SL: But the people who are planting in a public space must understand that they cannot control the outcome. It’s like the gardener on the landscape crew who put that Green P Parking Lot cherry tree. It pleased him to grow that. Someone on a landscape crew takes care of that tree and that’s unusual. If he Googled Green P cherry tree he would learn that people love that tree. But in his mind it’s good enough that he put it there. And that’s what people who grow in public spaces need to understand. You can’t control it. You can never really control it anyway just as you can’t control the climate, the wind.
One of my Flickr albums documents this story: On either side of the street near the railway underpass on Howland avenue there used to be thick rows of serviceberry bushes. I used to call and tweet all my friends to come out to pick when the time was right. Local people would come out at dusk, bring out wine from their houses and join in. It was a regular thing and no one over-picked them or took more than their share. And it wouldn’t matter if you took all the berries anyway, it just meant that year others wouldn’t. But then they did the work on the bridge, they took all the bushes out and they haven’t put them back in.

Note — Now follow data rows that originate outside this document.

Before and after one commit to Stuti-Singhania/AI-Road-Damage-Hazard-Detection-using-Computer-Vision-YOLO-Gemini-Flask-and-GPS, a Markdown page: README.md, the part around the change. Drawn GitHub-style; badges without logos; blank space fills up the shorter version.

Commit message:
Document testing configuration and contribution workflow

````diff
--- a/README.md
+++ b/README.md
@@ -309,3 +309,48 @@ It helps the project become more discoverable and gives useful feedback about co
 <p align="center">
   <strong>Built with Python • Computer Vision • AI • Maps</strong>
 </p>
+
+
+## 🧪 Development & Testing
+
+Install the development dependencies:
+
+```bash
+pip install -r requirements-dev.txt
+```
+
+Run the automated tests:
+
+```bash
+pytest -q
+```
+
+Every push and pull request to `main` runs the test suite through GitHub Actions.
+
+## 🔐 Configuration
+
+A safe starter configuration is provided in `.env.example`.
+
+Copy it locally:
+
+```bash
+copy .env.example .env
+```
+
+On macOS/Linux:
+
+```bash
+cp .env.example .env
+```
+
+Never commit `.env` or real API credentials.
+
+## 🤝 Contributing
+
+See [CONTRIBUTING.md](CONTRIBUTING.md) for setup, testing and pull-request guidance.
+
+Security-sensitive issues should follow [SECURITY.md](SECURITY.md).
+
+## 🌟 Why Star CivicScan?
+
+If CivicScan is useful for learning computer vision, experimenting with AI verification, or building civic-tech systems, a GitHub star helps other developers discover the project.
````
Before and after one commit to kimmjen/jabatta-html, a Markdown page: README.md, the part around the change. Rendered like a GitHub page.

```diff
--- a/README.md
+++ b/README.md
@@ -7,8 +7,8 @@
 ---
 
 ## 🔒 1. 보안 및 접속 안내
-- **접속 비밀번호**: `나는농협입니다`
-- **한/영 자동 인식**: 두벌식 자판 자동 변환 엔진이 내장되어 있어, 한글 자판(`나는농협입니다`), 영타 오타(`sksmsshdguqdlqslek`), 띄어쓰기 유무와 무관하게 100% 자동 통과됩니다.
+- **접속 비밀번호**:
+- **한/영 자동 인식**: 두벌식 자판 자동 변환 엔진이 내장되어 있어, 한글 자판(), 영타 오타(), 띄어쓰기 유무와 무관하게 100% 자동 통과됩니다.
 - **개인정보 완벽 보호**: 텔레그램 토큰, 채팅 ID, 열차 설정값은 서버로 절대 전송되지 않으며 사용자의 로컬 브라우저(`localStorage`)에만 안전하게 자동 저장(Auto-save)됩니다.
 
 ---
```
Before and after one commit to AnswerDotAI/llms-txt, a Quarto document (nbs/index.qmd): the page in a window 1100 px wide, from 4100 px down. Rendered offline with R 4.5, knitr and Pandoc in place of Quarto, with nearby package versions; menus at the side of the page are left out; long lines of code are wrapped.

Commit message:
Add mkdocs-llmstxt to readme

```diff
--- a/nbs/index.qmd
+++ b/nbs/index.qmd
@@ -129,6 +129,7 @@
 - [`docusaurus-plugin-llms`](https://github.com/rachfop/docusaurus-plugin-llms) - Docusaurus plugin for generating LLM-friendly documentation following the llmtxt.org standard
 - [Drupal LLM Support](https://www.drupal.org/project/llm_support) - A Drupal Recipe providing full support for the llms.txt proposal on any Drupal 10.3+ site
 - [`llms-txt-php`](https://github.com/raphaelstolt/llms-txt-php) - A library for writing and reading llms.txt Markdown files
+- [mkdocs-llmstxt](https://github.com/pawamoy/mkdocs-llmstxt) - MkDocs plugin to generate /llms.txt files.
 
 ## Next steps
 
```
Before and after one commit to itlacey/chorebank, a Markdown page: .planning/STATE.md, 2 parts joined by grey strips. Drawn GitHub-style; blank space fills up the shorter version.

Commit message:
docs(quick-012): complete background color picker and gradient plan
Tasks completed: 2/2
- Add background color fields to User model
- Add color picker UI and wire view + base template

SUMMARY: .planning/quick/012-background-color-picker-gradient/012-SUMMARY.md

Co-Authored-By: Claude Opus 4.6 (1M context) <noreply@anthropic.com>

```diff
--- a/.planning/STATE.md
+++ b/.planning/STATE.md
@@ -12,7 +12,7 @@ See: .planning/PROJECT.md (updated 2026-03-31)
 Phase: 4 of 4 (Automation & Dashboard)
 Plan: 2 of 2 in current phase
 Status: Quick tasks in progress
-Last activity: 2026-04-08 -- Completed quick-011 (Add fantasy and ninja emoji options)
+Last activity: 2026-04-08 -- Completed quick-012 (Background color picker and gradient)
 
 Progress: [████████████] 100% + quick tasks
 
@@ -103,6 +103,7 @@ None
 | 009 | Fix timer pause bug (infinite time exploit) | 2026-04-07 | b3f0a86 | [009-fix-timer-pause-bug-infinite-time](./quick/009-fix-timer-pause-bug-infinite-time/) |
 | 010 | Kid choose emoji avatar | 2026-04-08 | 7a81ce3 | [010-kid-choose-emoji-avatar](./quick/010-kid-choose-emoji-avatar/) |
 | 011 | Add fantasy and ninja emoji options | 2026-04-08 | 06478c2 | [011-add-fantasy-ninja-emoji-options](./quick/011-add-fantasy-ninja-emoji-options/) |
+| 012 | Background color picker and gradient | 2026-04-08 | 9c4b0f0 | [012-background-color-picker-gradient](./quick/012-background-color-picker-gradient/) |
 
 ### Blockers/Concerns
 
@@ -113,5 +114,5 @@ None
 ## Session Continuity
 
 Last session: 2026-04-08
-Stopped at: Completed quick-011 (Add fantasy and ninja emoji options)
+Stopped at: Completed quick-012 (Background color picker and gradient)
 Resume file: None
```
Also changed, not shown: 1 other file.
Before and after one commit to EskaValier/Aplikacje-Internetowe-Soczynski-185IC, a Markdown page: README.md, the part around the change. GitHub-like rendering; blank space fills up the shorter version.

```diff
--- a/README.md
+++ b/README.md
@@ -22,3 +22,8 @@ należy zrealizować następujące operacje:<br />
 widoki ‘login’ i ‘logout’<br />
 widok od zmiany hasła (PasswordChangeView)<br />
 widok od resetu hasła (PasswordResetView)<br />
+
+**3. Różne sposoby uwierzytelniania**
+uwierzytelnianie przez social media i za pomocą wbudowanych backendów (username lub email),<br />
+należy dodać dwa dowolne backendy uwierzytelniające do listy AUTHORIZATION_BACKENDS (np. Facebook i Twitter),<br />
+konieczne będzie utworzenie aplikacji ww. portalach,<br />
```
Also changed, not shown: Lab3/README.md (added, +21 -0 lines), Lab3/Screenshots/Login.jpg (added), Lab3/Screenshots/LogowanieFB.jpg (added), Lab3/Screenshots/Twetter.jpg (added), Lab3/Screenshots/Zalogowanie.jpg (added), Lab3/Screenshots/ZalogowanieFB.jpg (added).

Now there’s nothing there. It’s sad because it wasn’t just a length of bushes.
Suzanne Long, “Serviceberry season” Flickr album
View the local fruit sites discussed in Google Maps.
Apples of Uncommon Character: 123 Heirlooms, Classics and Little Known Modern Wonders by Rowan Jacobsen, Bloomsbury, 2014